(Records supplied):
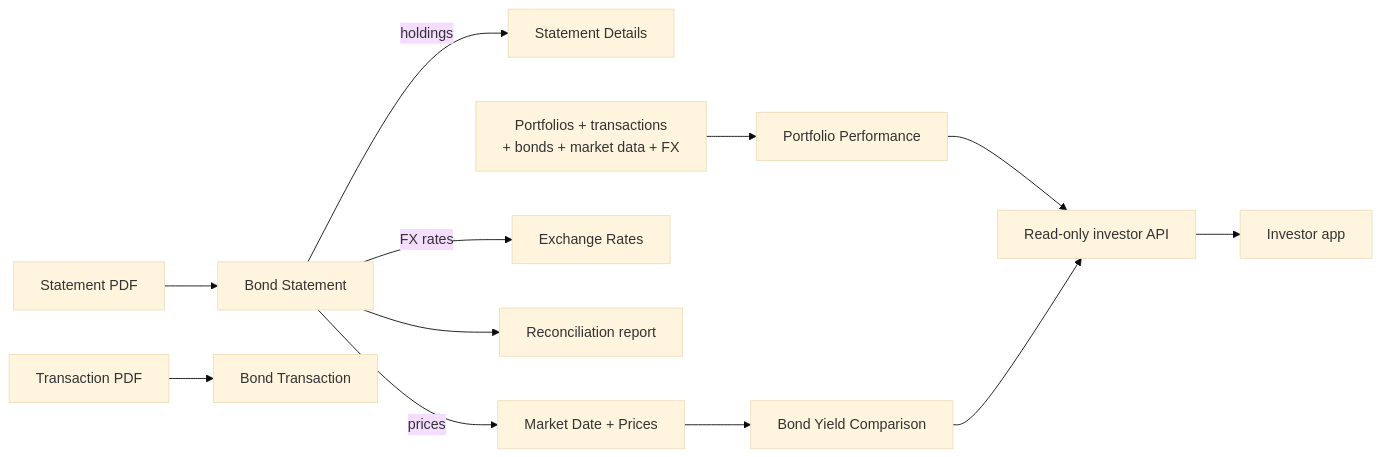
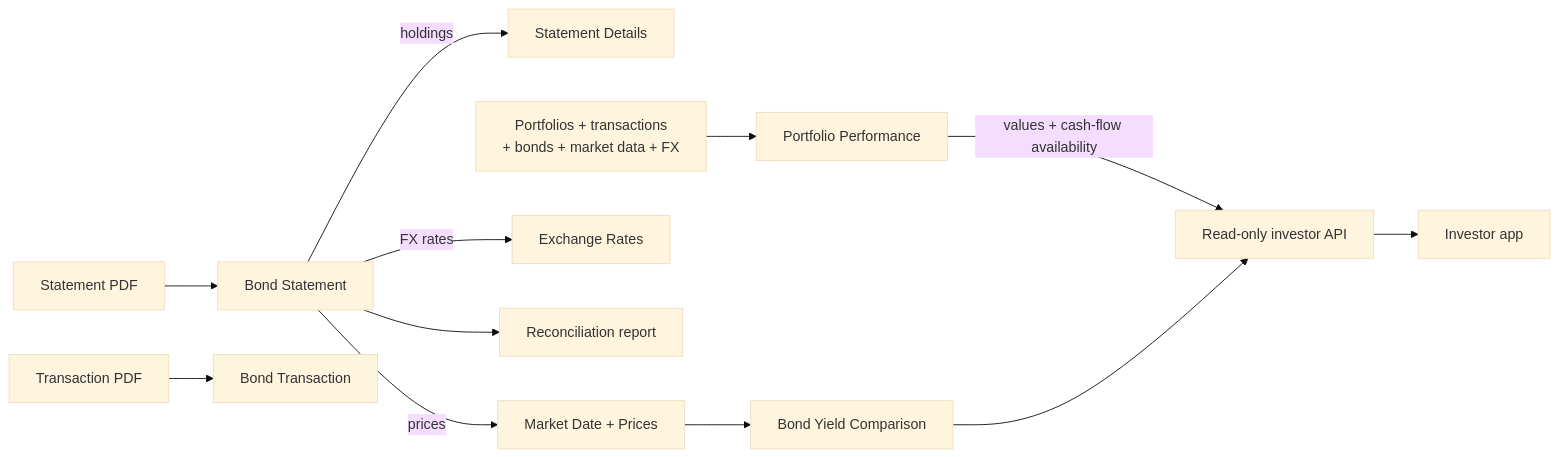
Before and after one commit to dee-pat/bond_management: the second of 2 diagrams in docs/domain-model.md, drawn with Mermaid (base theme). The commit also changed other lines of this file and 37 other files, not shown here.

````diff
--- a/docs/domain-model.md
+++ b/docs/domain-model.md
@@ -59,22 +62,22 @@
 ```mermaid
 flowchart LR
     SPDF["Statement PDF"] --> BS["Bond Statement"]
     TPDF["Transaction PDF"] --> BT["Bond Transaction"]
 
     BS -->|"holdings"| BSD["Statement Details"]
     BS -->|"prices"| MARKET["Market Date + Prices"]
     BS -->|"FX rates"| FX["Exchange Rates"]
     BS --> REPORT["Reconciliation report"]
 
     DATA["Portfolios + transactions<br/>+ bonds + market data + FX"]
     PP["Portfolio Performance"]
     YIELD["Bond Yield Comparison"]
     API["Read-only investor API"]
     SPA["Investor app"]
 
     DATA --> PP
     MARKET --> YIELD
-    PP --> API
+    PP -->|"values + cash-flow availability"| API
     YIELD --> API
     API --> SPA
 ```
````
...
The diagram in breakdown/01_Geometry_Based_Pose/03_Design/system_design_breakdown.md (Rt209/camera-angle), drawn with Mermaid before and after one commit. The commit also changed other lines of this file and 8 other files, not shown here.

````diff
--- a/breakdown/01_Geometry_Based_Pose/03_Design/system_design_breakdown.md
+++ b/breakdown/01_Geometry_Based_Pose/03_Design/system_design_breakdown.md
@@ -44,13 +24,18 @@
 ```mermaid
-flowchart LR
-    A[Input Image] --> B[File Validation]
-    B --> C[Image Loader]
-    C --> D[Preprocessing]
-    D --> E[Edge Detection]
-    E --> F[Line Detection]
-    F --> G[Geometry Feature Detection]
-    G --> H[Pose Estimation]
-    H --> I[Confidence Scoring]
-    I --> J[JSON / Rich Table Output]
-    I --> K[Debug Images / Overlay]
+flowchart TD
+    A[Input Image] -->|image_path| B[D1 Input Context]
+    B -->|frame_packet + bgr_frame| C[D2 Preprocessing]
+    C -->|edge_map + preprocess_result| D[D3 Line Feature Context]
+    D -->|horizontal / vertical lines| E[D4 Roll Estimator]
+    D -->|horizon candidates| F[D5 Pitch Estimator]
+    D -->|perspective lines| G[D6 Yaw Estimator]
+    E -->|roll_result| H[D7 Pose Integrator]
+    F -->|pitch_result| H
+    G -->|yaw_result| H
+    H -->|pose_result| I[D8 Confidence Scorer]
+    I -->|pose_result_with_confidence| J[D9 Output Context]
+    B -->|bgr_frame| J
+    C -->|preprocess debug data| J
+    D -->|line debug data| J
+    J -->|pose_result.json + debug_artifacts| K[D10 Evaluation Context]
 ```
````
--
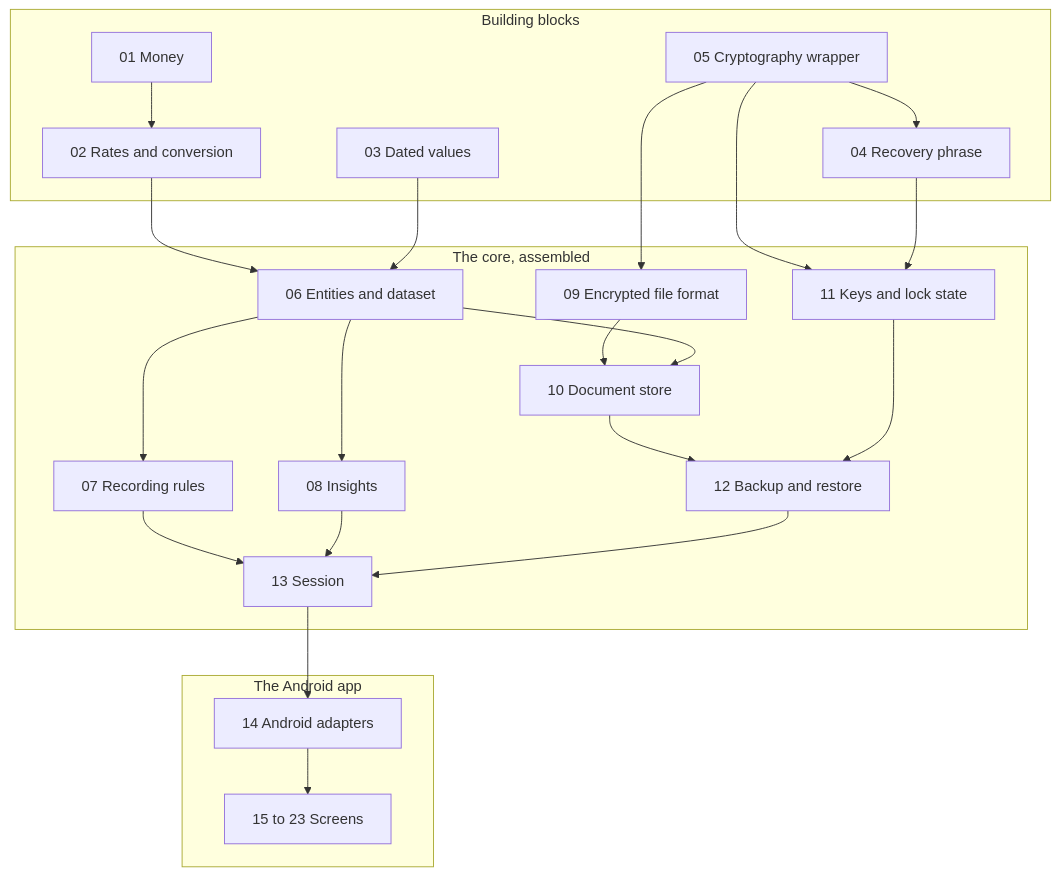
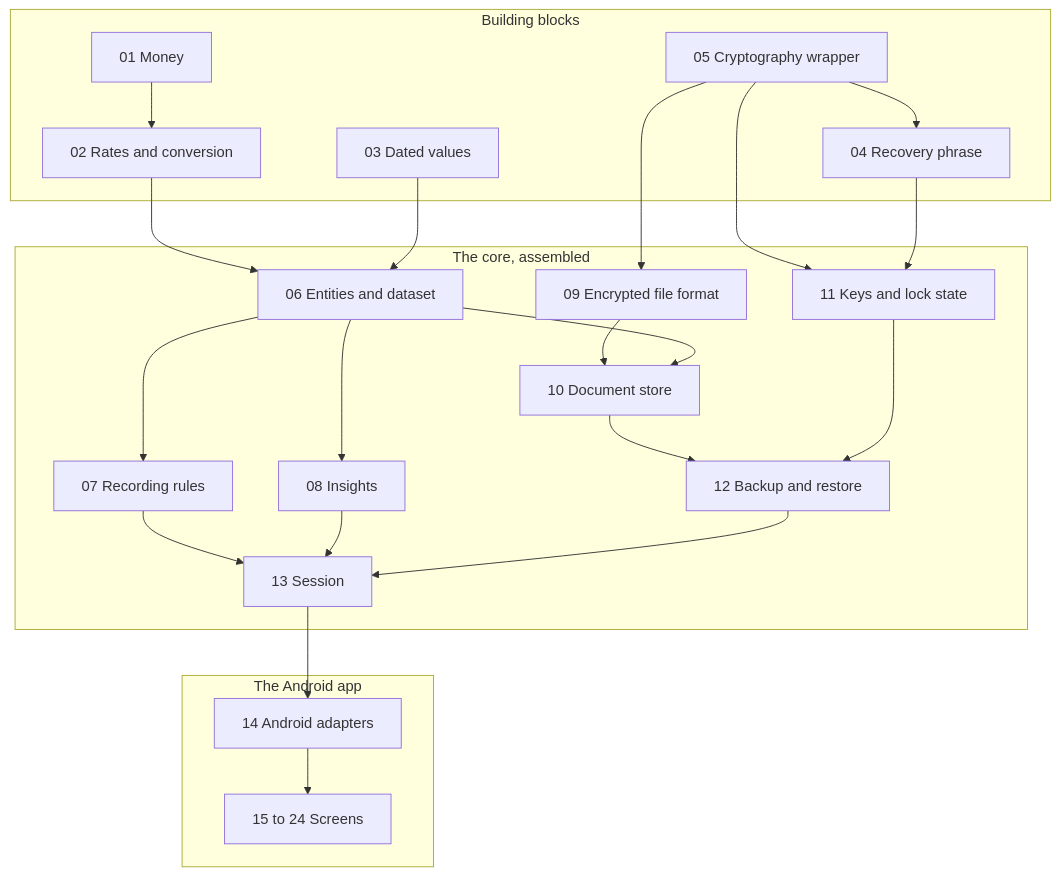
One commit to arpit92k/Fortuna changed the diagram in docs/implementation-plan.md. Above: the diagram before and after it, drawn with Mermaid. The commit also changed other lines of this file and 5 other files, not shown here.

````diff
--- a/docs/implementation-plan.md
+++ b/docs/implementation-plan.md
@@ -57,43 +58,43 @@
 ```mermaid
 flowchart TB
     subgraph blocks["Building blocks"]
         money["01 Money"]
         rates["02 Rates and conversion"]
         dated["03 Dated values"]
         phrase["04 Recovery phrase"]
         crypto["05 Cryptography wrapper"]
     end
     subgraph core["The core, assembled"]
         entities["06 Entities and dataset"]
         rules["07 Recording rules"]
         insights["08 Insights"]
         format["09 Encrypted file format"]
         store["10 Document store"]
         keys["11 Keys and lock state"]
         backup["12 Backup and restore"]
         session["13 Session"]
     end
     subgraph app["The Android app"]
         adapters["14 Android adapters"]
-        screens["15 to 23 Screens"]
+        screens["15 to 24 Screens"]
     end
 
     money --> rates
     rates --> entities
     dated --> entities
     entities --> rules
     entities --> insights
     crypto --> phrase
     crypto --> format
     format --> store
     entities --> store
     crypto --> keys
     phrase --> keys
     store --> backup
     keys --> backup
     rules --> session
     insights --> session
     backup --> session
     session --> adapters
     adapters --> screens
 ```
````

(Activity): State how many lines above include the word "Output", and nothing more.

(Written solution): 2